Accepted Paper:

Staging a dialogue in an Estonian museum: how to show bad people?  

Author:

Kristel Rattus (Estonian National Museum)

Paper short abstract:

The paper explores a museum's attempt to create a dialogical exhibition. In the paper, the question whether the breaking of customized relationships between the themes of cultural history worked as an adequate tool to introduce fresh insights into Estonian cultural discourse will be asked.

Paper long abstract:

The 1980s saw the rise of a new museological attitude, "more given to asking than answering questions" (Hein 2000, 6) which saw the role of museum exhibitions increasingly as providers of multivocality. This means the need to apprehend culture via describing, interpreting and giving sense to different personalities by means of multipart dialogue to enhance a deeper understanding about culture. Multipart cultural dialogue in the exhibition may derive from the selection of exhibited themes, but it may also evolve during the museum visit between the exhibition and different groups of visitors who interpret the display according to their previous experiences, knowledge, attitudes, values, etc.

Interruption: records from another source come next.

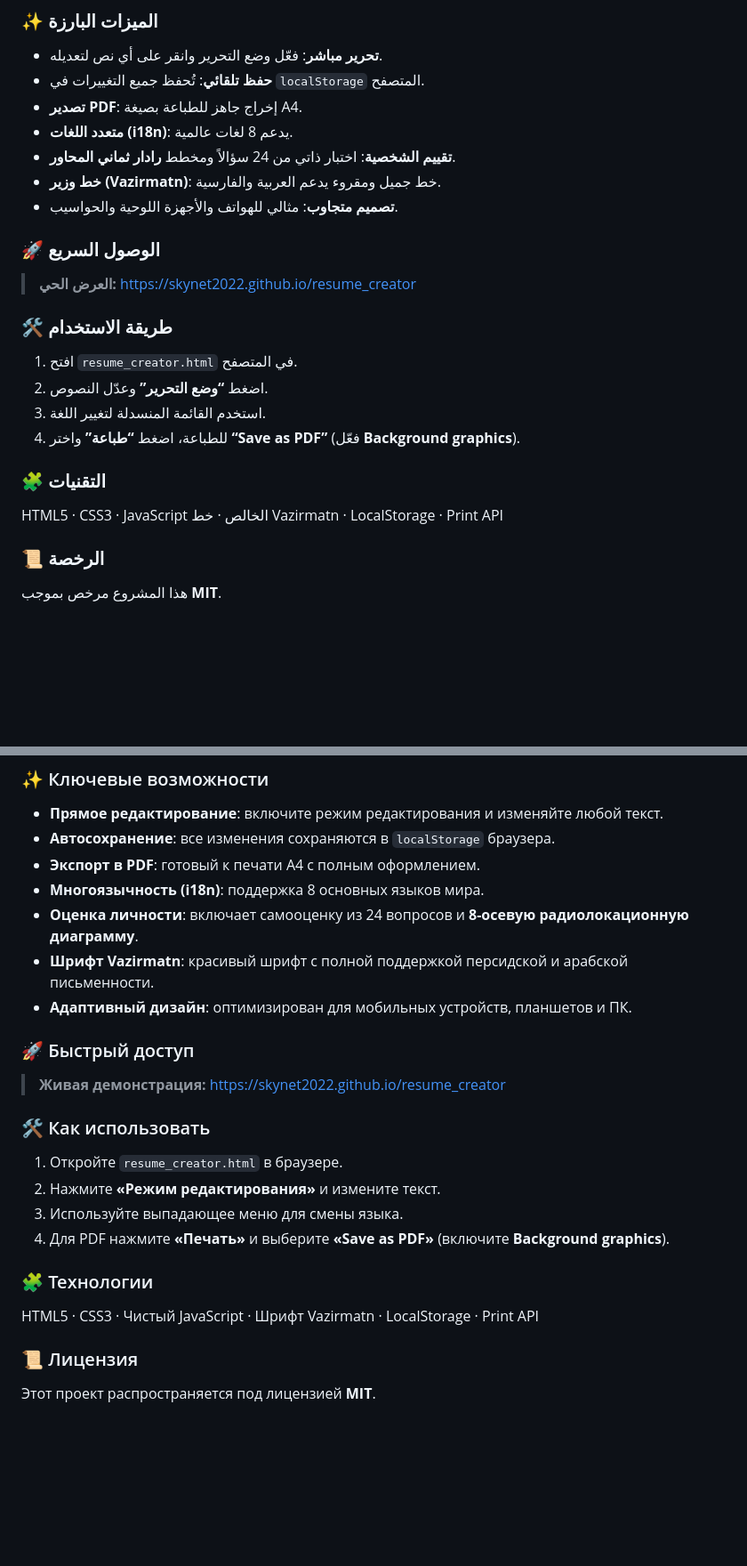
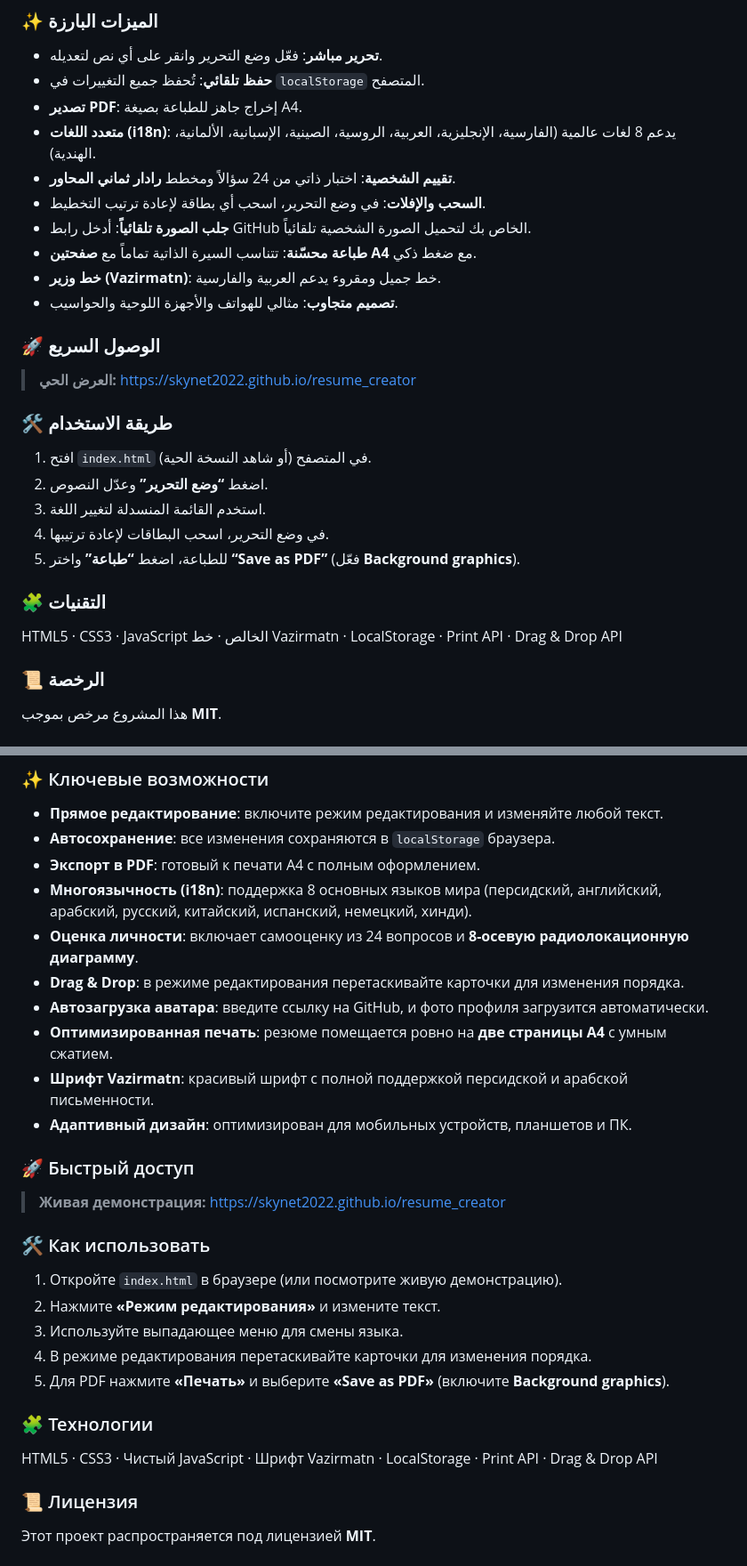
Before and after one commit to skynet2022/resume_creator, a Markdown page: README.md, 2 parts joined by grey strips. Shown at 89% size. GitHub-like rendering; folded sections open; blank space fills up the shorter version.

```diff
--- a/README.md
+++ b/README.md
@@ -111,8 +122,11 @@ This project is released under the **MIT** license.
 - **تحرير مباشر**: فعّل وضع التحرير وانقر على أي نص لتعديله.
 - **حفظ تلقائي**: تُحفظ جميع التغييرات في `localStorage` المتصفح.
 - **تصدير PDF**: إخراج جاهز للطباعة بصيغة A4.
-- **متعدد اللغات (i18n)**: يدعم 8 لغات عالمية.
+- **متعدد اللغات (i18n)**: يدعم 8 لغات عالمية (الفارسية، الإنجليزية، العربية، الروسية، الصينية، الإسبانية، الألمانية، الهندية).
 - **تقييم الشخصية**: اختبار ذاتي من 24 سؤالاً ومخطط **رادار ثماني المحاور**.
+- **السحب والإفلات**: في وضع التحرير، اسحب أي بطاقة لإعادة ترتيب التخطيط.
+- **جلب الصورة تلقائياً**: أدخل رابط GitHub الخاص بك لتحميل الصورة الشخصية تلقائياً.
+- **طباعة محسّنة**: تتناسب السيرة الذاتية تماماً مع **صفحتين A4** مع ضغط ذكي.
 - **خط وزير (Vazirmatn)**: خط جميل ومقروء يدعم العربية والفارسية.
 - **تصميم متجاوب**: مثالي للهواتف والأجهزة اللوحية والحواسيب.
 
@@ -120,13 +134,14 @@ This project is released under the **MIT** license.
 > **العرض الحي:** [https://skynet2022.github.io/resume_creator](https://skynet2022.github.io/resume_creator)
 
 ### 🛠️ طريقة الاستخدام
-1. افتح `resume_creator.html` في المتصفح.
+1. افتح `index.html` في المتصفح (أو شاهد النسخة الحية).
 2. اضغط **“وضع التحرير”** وعدّل النصوص.
 3. استخدم القائمة المنسدلة لتغيير اللغة.
-4. للطباعة، اضغط **“طباعة”** واختر **“Save as PDF”** (فعّل **Background graphics**).
+4. في وضع التحرير، اسحب البطاقات لإعادة ترتيبها.
+5. للطباعة، اضغط **“طباعة”** واختر **“Save as PDF”** (فعّل **Background graphics**).
 
 ### 🧩 التقنيات
-HTML5 · CSS3 · JavaScript الخالص · خط Vazirmatn · LocalStorage · Print API
+HTML5 · CSS3 · JavaScript الخالص · خط Vazirmatn · LocalStorage · Print API · Drag & Drop API
 
 ### 📜 الرخصة
 هذا المشروع مرخص بموجب **MIT**.
@@ -148,8 +163,11 @@ HTML5 · CSS3 · JavaScript الخالص · خط Vazirmatn · LocalStorage · Pr
 - **Прямое редактирование**: включите режим редактирования и изменяйте любой текст.
 - **Автосохранение**: все изменения сохраняются в `localStorage` браузера.
 - **Экспорт в PDF**: готовый к печати A4 с полным оформлением.
-- **Многоязычность (i18n)**: поддержка 8 основных языков мира.
+- **Многоязычность (i18n)**: поддержка 8 основных языков мира (персидский, английский, арабский, русский, китайский, испанский, немецкий, хинди).
 - **Оценка личности**: включает самооценку из 24 вопросов и **8-осевую радиолокационную диаграмму**.
+- **Drag & Drop**: в режиме редактирования перетаскивайте карточки для изменения порядка.
+- **Автозагрузка аватара**: введите ссылку на GitHub, и фото профиля загрузится автоматически.
+- **Оптимизированная печать**: резюме помещается ровно на **две страницы A4** с умным сжатием.
 - **Шрифт Vazirmatn**: красивый шрифт с полной поддержкой персидской и арабской письменности.
 - **Адаптивный дизайн**: оптимизирован для мобильных устройств, планшетов и ПК.
 
@@ -157,13 +175,14 @@ HTML5 · CSS3 · JavaScript الخالص · خط Vazirmatn · LocalStorage · Pr
 > **Живая демонстрация:** [https://skynet2022.github.io/resume_creator](https://skynet2022.github.io/resume_creator)
 
 ### 🛠️ Как использовать
-1. Откройте `resume_creator.html` в браузере.
+1. Откройте `index.html` в браузере (или посмотрите живую демонстрацию).
 2. Нажмите **«Режим редактирования»** и измените текст.
 3. Используйте выпадающее меню для смены языка.
-4. Для PDF нажмите **«Печать»** и выберите **«Save as PDF»** (включите **Background graphics**).
+4. В режиме редактирования перетаскивайте карточки для изменения порядка.
+5. Для PDF нажмите **«Печать»** и выберите **«Save as PDF»** (включите **Background graphics**).
 
 ### 🧩 Технологии
-HTML5 · CSS3 · Чистый JavaScript · Шрифт Vazirmatn · LocalStorage · Print API
+HTML5 · CSS3 · Чистый JavaScript · Шрифт Vazirmatn · LocalStorage · Print API · Drag & Drop API
 
 ### 📜 Лицензия
 Этот проект распространяется под лицензией **MIT**.
```
Also changed, not shown: other parts of README.md (+51 -24 lines).
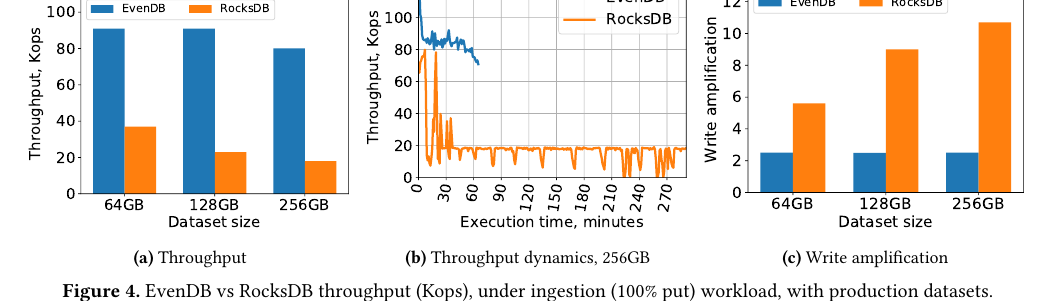
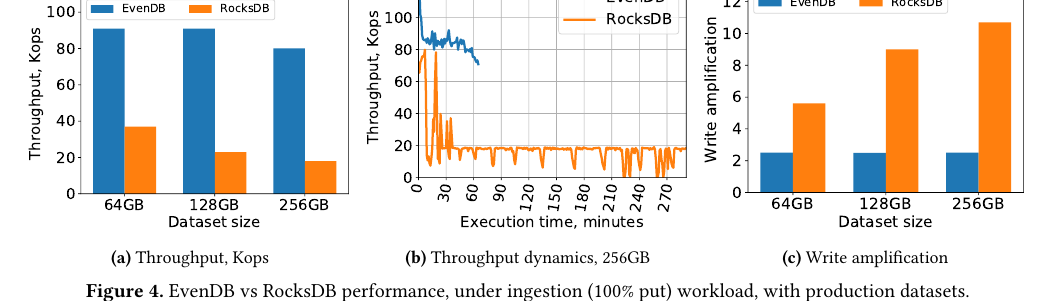
Before and after one commit to Eshcar/PiWi, a LaTeX paper (EuroSys2020/EvenDB.tex, which reads EuroSys2020/eval.tex): part of page 10 of 16 before the commit and part of page 9 of 16 after it, cut so that both start at the same text. Compiled offline with pdfLaTeX.

Commit message:
Changes to intro and eval

```diff
--- a/EuroSys2020/eval.tex
+++ b/EuroSys2020/eval.tex
@@ -76,6 +76,28 @@
 
 \subsection{Production benchmarks}
 \label{ssec:prod}
+
+\begin{figure*}[tb]
+\centering
+\begin{subfigure}{0.33\linewidth}
+\includegraphics[width=\textwidth]{figs/ingestion.pdf}
+\caption{Throughput, Kops}
+\label{fig:prod:ingestion:a}
+\end{subfigure}
+\begin{subfigure}{0.33\linewidth}
+\includegraphics[width=\textwidth]{figs/throughput_256_line.pdf}
+\caption{Throughput dynamics, 256GB}
+\label{fig:prod:ingestion:b}
+\end{subfigure}
+\begin{subfigure}{0.33\linewidth}
+\includegraphics[width=\textwidth]{figs/write_amp_256.pdf}
+\caption{Write amplification}
+\label{fig:prod:ingestion:c}
+\end{subfigure}
+\caption{\sys\/ vs RocksDB performance, under ingestion (100\% put) workload, with production datasets.}
+\label{fig:prod:ingestion}
+\end{figure*}
+
 \inred{
 We evaluate a prototype application that ingests and analyzes a time-series stream of mobile
 app events. We use a log of production mobile analytics engine as data source. The log captures
@@ -119,27 +141,6 @@
 In contrast, it takes RocksDB approximately 35 minutes (!) to reach the stable-state performance. During this period,
 it goes through multiple compactions, which degrade its application-level throughput by 90\%.
 Figure~\ref{fig:prod:analytics} depicts the performance dynamics for queries that scan 1-min history ranges.}
-
-\begin{figure*}[tb]
-\centering
-\begin{subfigure}{0.33\linewidth}
-\includegraphics[width=\textwidth]{figs/ingestion.pdf}
-\caption{Throughput}
-\label{fig:prod:ingestion:a}
-\end{subfigure}
-\begin{subfigure}{0.33\linewidth}
-\includegraphics[width=\textwidth]{figs/throughput_256_line.pdf}
-\caption{Throughput dynamics, 256GB}
-\label{fig:prod:ingestion:b}
-\end{subfigure}
-\begin{subfigure}{0.33\linewidth}
-\includegraphics[width=\textwidth]{figs/write_amp_256.pdf}
-\caption{Write amplification}
-\label{fig:prod:ingestion:c}
-\end{subfigure}
-\caption{\sys\/ vs RocksDB throughput (Kops), under ingestion (100\% put) workload, with production datasets.}
-\label{fig:prod:ingestion}
-\end{figure*}
 
 \begin{figure}[tb]
 %\includegraphics[width=0.4\textwidth]
```
Also changed, not shown: EuroSys2020/intro.tex (+2 -2 lines), EuroSys2020/eval.tex (14 more changed lines).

The ambition to find new ways to talk about culture and make unconventional histories, ideas and viewpoints visible is observable in Estonian museums, too. Present paper addresses the topic by the example of one exhibit named 'Have world-famous people come from Estonia?' from the exhibition by the Estonian History Museum, 'The Spirit of Survival'. The exhibition intended purposefully to break the habitual relationships between objects and the customary structure of cultural historical narrative by displaying objects and cultural topics in new and unexpected connections with each other in order to "freshen up" the trivialized understanding of culture. In the present paper, I aim to explore whether the breaking of customized relationships between the themes of cultural history afforded also to perceive the exhibition in an unconventional way and to introduce fresh insights into Estonian cultural discourse.

Panel P26
Mediation and circulation of cultural memory in identity settings